Action item: Wherever a line in the records contains the word "link", return that line.

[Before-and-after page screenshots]
****************

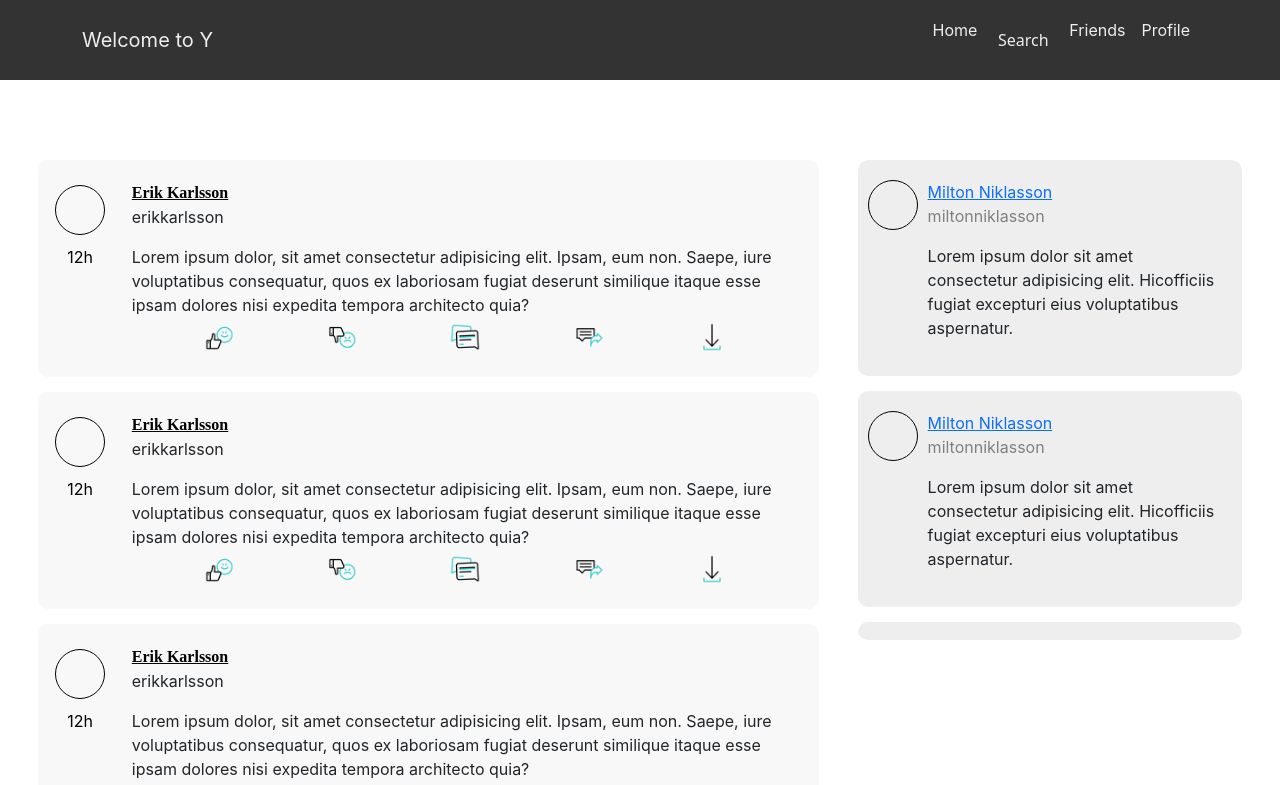
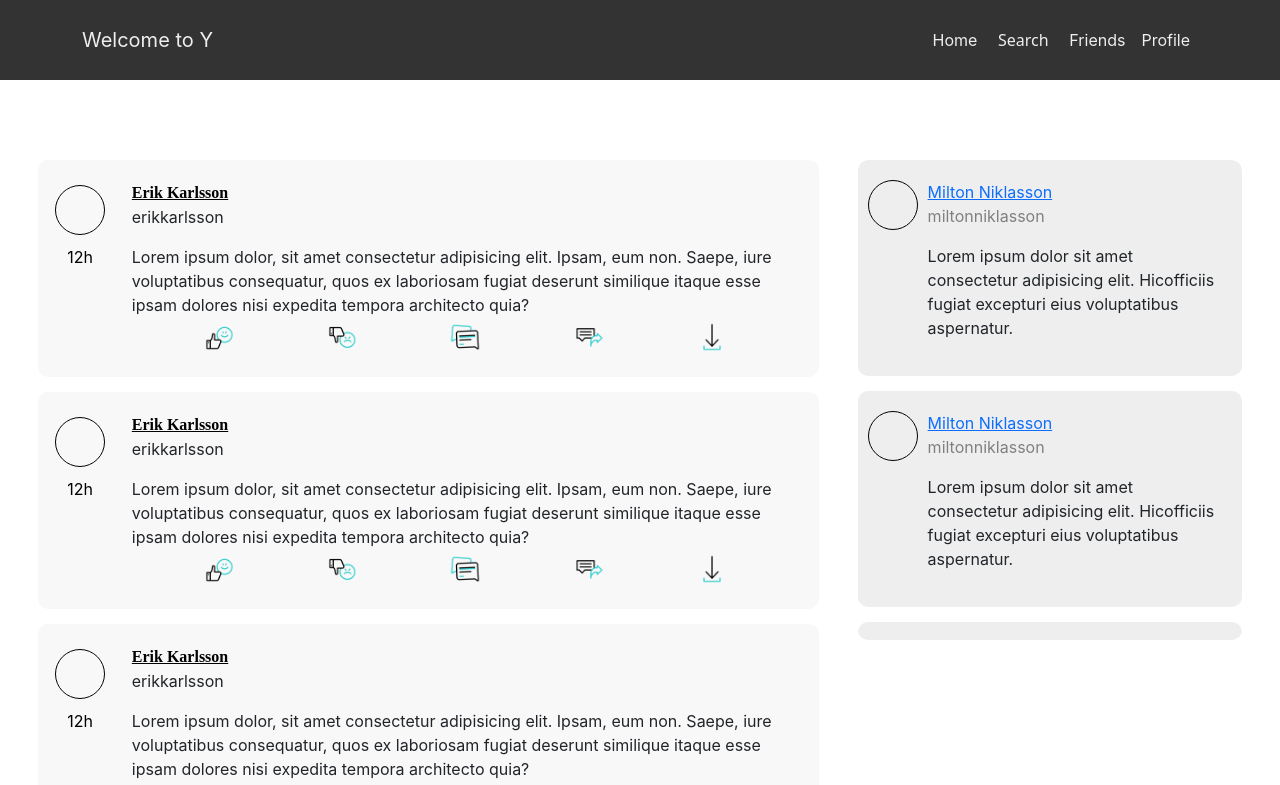
Before and after one commit to Erkzan/webproject, a React (Create React App) app in the folder client/: page / in a window 1280 px wide. Shown: the top 785 px of the page. Built offline with nearby package versions, Linux system fonts and the light colour scheme.

Commit message:
navbar link distance

```diff
--- a/client/src/components/Navbar/Navbar.css
+++ b/client/src/components/Navbar/Navbar.css
@@ -12,6 +12,7 @@
 
 .link {
   color: #eee;
+  margin-top: 3.7%;
 }
 
 .link:hover {
@@ -20,6 +21,7 @@
 
 .box_search{
   position:relative;
+  margin-top: auto;
 }
 
 .s_input{
```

****************

Expected answer:
navbar link distance
 .link {
 .link:hover {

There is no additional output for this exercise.